University of North Carolina Press, 327 pp., $29.95Southern identity centers on the traditions of cooking and, coincidentally, so does Jewish culture. So how were Southern Jews to exist without isolating themselves in a world where pork barbecue and crawfish étoufée were such strong regional traditions? Matzoh Ball Gumbo explores the fusion of the two cultures, and Marcie Cohen Ferris traces the story of the Jewish immigrants in the South from larger urban centers like Savannah and Atlanta to more rural areas like the Mississippi Delta. The book is more American-Jewish history than cookbook, but it tells a fascinating story of immigration, acculturation, and assimilation: a pattern found in every ethnic and cultural group that make up this country.
Traditional Jewish dietary laws forbid many of the staples of Southern cuisine, but in the 19th-century world of slave culture and Jim Crow, Jews in the South struggled with the stigma of being outsiders. The solution was to blend the two cuisines and eventually bend the rules with concepts like "kosher-style." This allowed budding Jewish congregations in Southern towns to throw shrimp-boil fundraisers and join friends at Corky's BBQ. Ferris also explores the role of African-Americans in the Jewish cooking traditions, because they often worked as cooks in synagogues and homes. Their relationship with Jewish families and communities influenced cooking methods and ingredients. Understandably, many of those African-American domestic workers took recipes for chopped liver and stewed meats home with them at the end of the day. (Two African-American cooks at a Jewish summer camp in Utica, Miss., make the best noodle kugel I've ever tasted. It was a pleasant surprise to find the camp described in the book.)

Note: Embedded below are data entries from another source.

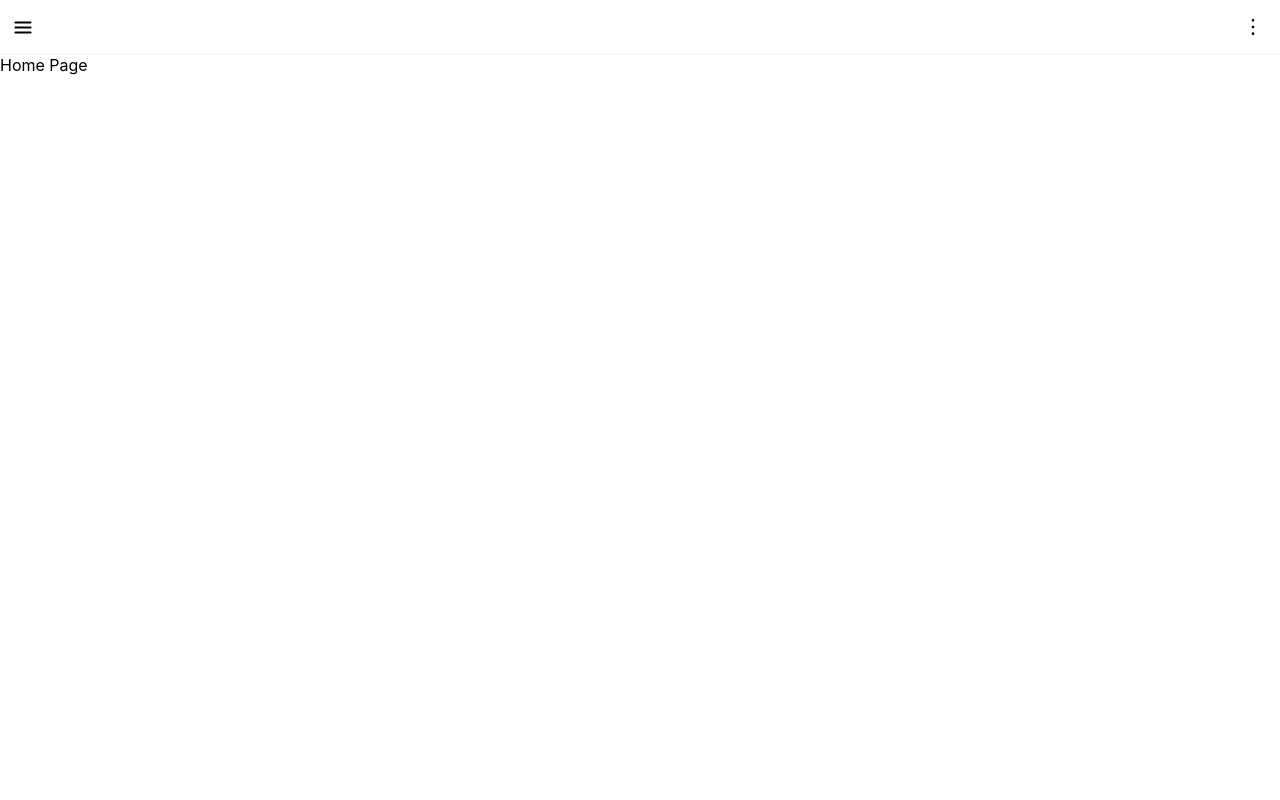
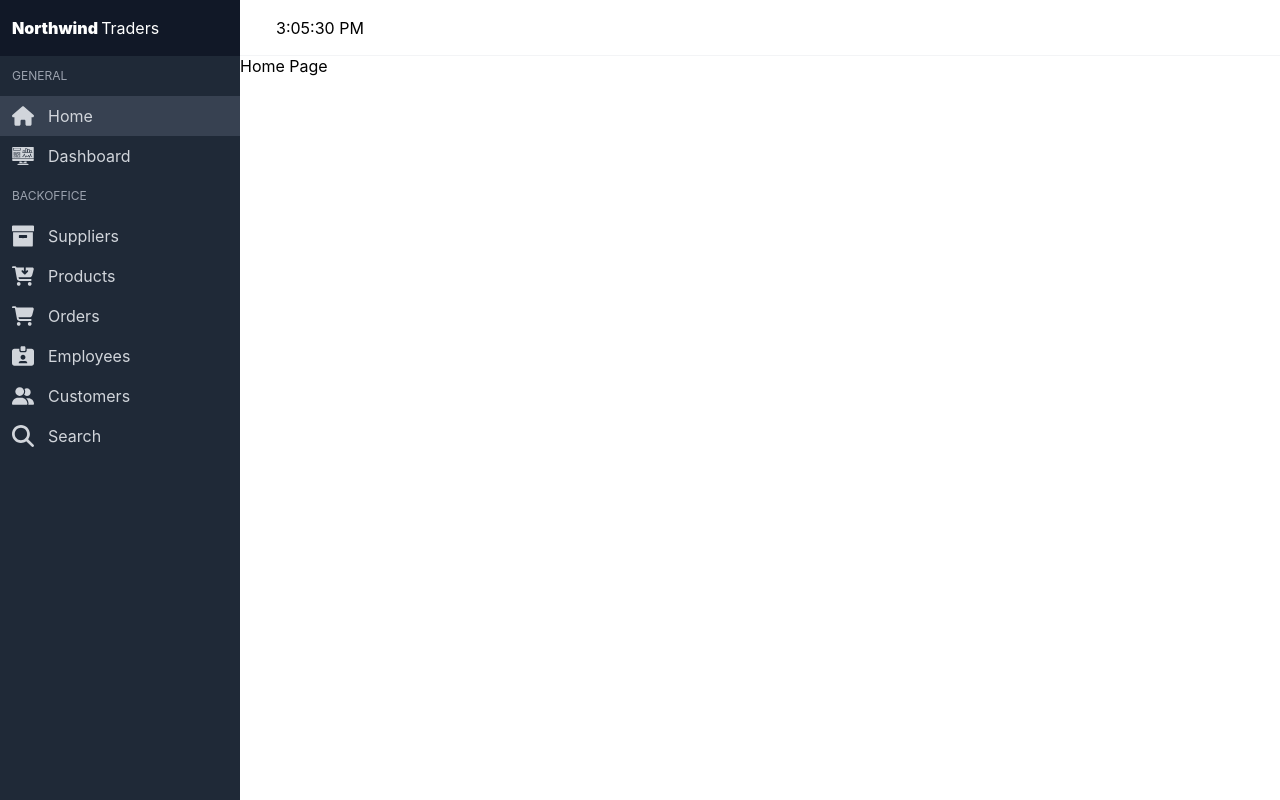
Before and after one commit to SergejShk/notherwind-traders_front, a React (Create React App) app: page / in a window 1280 px wide. Built offline with nearby package versions, Linux system fonts and the light colour scheme.

Commit message:
desktop header and appBar

```diff
--- a/package.json
+++ b/package.json
@@ -15,6 +15,7 @@
     "axios": "^1.1.3",
     "react": "^18.2.0",
     "react-dom": "^18.2.0",
+    "react-responsive": "^9.0.0",
     "react-router-dom": "^6.4.3",
     "react-scripts": "5.0.1",
     "styled-components": "^5.3.6",
--- a/src/components/appBar/AppBar.styled.ts
+++ b/src/components/appBar/AppBar.styled.ts
@@ -9,7 +9,7 @@ export const AppBarContainer = styled.aside`
 export const AppBarHeading = styled.div`
   display: flex;
   align-items: center;
-  height: 55px;
+  height: 56px;
   background-color: #111827;
   padding: 0 12px;
 `;
--- a/src/components/header/Header.styled.ts
+++ b/src/components/header/Header.styled.ts
@@ -6,8 +6,12 @@ export const HeaderStyled = styled.header`
   display: flex;
   align-items: center;
   justify-content: space-between;
-  padding: 17px 17px 17px 13px;
+  padding: 17px 17px 18px 13px;
   border-bottom: 1px solid #f3f4f6;
+
+  @media screen and (min-width: 1024px) {
+    padding: 18px 12px 17px 36px;
+  }
 `;
 
 export const BtnBurger = styled.button`
--- a/src/components/header/Header.tsx
+++ b/src/components/header/Header.tsx
@@ -1,13 +1,19 @@
 import { BtnBurger, HeaderStyled, IconBurger, IconDots } from "./Header.styled";
 import sprite from "../../assets/sprite.svg";
+import { useMediaQuery } from "react-responsive";
+import Clock from "../shared/clock/Clock";
 
 interface IProps {
   toggleAppBar: () => void;
 }
 
 const Header: React.FC<IProps> = ({ toggleAppBar }) => {
+  const isDesktop = useMediaQuery({ query: "(min-width: 1024px)" });
+
   return (
     <HeaderStyled>
+      {!isDesktop ? (
+        <>
           <BtnBurger onClick={() => toggleAppBar()}>
             <IconBurger>
               <use href={sprite + "#burger"} />
@@ -17,6 +23,10 @@ const Header: React.FC<IProps> = ({ toggleAppBar }) => {
           <IconDots>
             <use href={sprite + "#menu-dots-vertical"} />
           </IconDots>
+        </>
+      ) : (
+        <Clock />
+      )}
     </HeaderStyled>
   );
 };
--- a/src/components/shared/AppBarList.styled.ts
+++ b/src/components/shared/AppBarList.styled.ts
@@ -1,12 +1,12 @@
 import { NavLink } from "react-router-dom";
 import styled from "styled-components";
 
-export const BarTiltle = styled.h2`
+export const BarTiltle = styled.p`
   font-weight: 400px;
   font-size: 12px;
   line-height: 16px;
   color: #9ca3af;
-  padding: 0 12px;
+  padding: 0 12px 0;
   margin: 12px 0;
 `;
 
@@ -23,17 +23,18 @@ export const BarListItem = styled.li`
 export const NavItem = styled(NavLink)`
   width: 100%;
   display: flex;
+  align-items: center;
   padding: 8px 12px;
 
-  .active {
+  &.active {
     background-color: #374151;
   }
 `;
 
 export const BarIcon = styled.svg`
   fill: #d1d5db;
-  width: 24px;
-  height: 24px;
+  width: 22px;
+  height: 22px;
   margin-right: 14px;
 `;
 
--- /dev/null
+++ b/src/components/shared/clock/Clock.style.ts
@@ -0,0 +1,7 @@
+import styled from "styled-components";
+
+export const ClockStyled = styled.p`
+  font-size: 16px;
+  line-height: 24px;
+  color: #000000;
+`;
--- /dev/null
+++ b/src/components/shared/clock/Clock.tsx
@@ -0,0 +1,25 @@
+import { useState, useEffect, useRef } from "react";
+import { ClockStyled } from "./Clock.style";
+
+const Clock: React.FC = () => {
+  const [time, setTime] = useState(() => new Date());
+  const intervalId = useRef<any | null>(null);
+
+  useEffect(() => {
+    intervalId.current = setInterval(() => {
+      setTime(new Date());
+    }, 1000);
+
+    return () => {
+      StopClock();
+    };
+  }, []);
+
+  const StopClock = () => {
+    intervalId.current && clearInterval(intervalId.current);
+  };
+
+  return <ClockStyled>{time.toLocaleTimeString()}</ClockStyled>;
+};
+
+export default Clock;
--- a/src/components/sharedLayout/SharedLayout.style.ts
+++ b/src/components/sharedLayout/SharedLayout.style.ts
@@ -11,10 +11,18 @@ export const MainWrapper = styled.div`
   &.isOpen {
     transform: translateX(240px);
   }
+
+  @media screen and (min-width: 1024px) {
+    position: static;
+  }
 `;
 
 export const Wrapper = styled.div`
   width: 100vw;
   display: flex;
   flex-direction: column;
+
+  @media screen and (min-width: 1024px) {
+    width: calc(100vw - 240px);
+  }
 `;
```
Also changed, not shown: 1 other file (tests, documents, lock files or other folders). Lines whose indentation alone changed are shown as unchanged.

Southern Judaism evolved through its cooking traditions, creating a new culture. Those who grew up as Jews in the South, whether in large or small populations, have a strong identity not just as Jews or Southerners, but as Southern Jews. Recipes such as Mimah's Cheescake, Mississippi Macaroons, and Creole Matzoh Balls, combined with photos and Ferris' accounts of individuals' family memories, define an experience that many have never been able to put into words. Matzoh Ball Gumbo is a book to savor and to share.
Copyright © 2006 Austin Chronicle Corporation. All rights reserved.